## Aim of the exercise
Apart from the pictures, output all of the records exactly.

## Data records
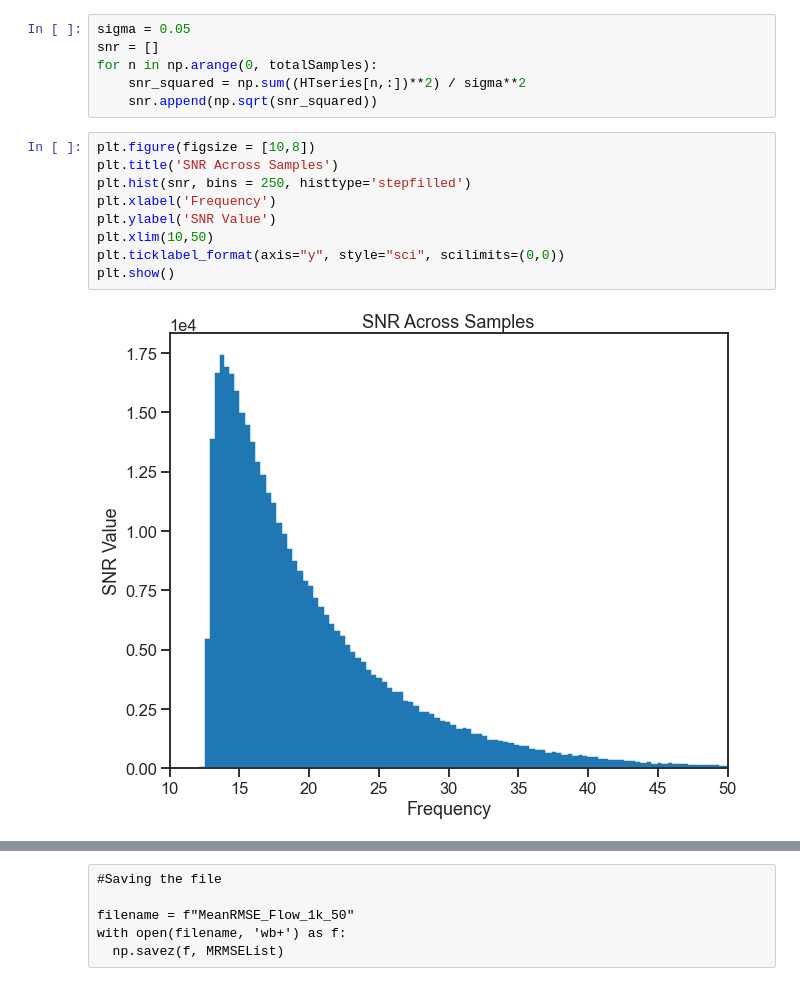
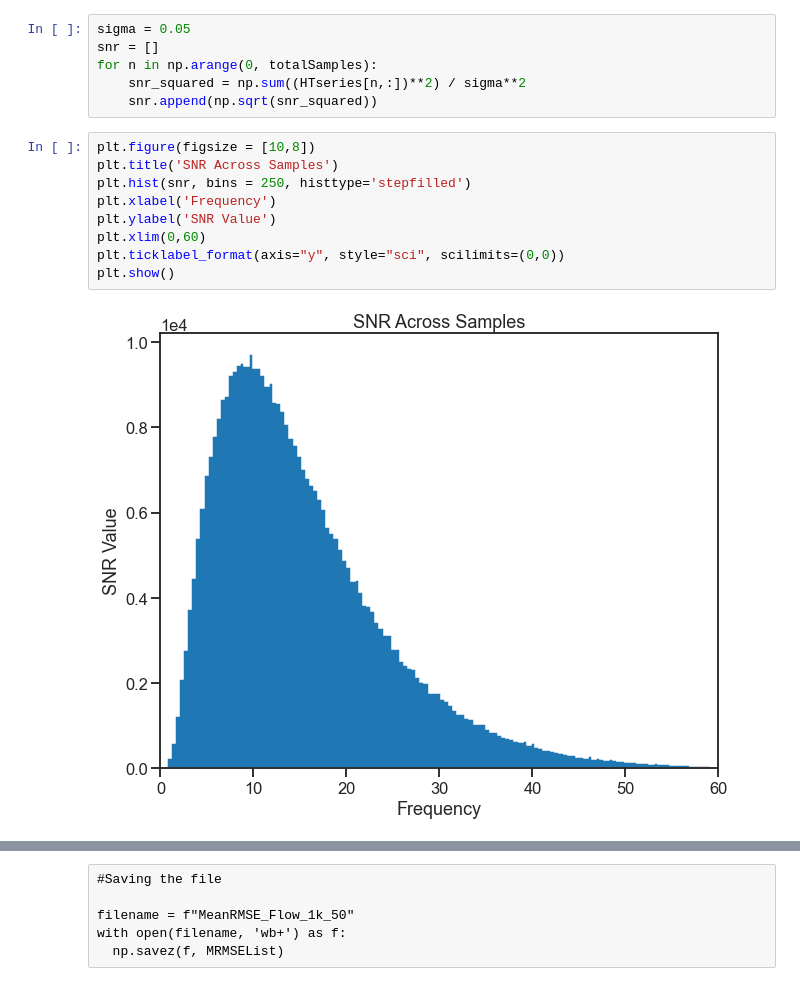
Before and after one commit to eMillar2718/MassDynamicsGW, a Jupyter notebook: NFlowMassDynamics.ipynb, the cells around one changed output, grey strips where cells are left out. Cells and saved outputs as stored; diff of their text form.

```diff
--- a/NFlowMassDynamics.ipynb
+++ b/NFlowMassDynamics.ipynb
@@ -565,14 +593,14 @@ for n in np.arange(0, totalSamples):
 # %%
 plt.figure(figsize = [10,8])
 plt.title('SNR Across Samples')
 plt.hist(snr, bins = 250, histtype='stepfilled')
 plt.xlabel('Frequency')
 plt.ylabel('SNR Value')
-plt.xlim(10,50)
+plt.xlim(0,60)
 plt.ticklabel_format(axis="y", style="sci", scilimits=(0,0))
 plt.show()
 # %% [output]
-[figure, old version]
+[figure, new version]
 # %%
 h_sample_1 = HTseries[0,:]
 np.shape(h_sample_1)
```
Also changed, not shown: parts of 8 cells of this notebook.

## Output for this exercise
Before and after one commit to eMillar2718/MassDynamicsGW, a Jupyter notebook: NFlowMassDynamics.ipynb, the cells around one changed output, grey strips where cells are left out. Cells and saved outputs as stored; diff of their text form.

```diff
--- a/NFlowMassDynamics.ipynb
+++ b/NFlowMassDynamics.ipynb
@@ -565,14 +593,14 @@ for n in np.arange(0, totalSamples):
 # %%
 plt.figure(figsize = [10,8])
 plt.title('SNR Across Samples')
 plt.hist(snr, bins = 250, histtype='stepfilled')
 plt.xlabel('Frequency')
 plt.ylabel('SNR Value')
-plt.xlim(10,50)
+plt.xlim(0,60)
 plt.ticklabel_format(axis="y", style="sci", scilimits=(0,0))
 plt.show()
 # %% [output]
-[figure, old version]
+[figure, new version]
 # %%
 h_sample_1 = HTseries[0,:]
 np.shape(h_sample_1)
```
Also changed, not shown: parts of 8 cells of this notebook.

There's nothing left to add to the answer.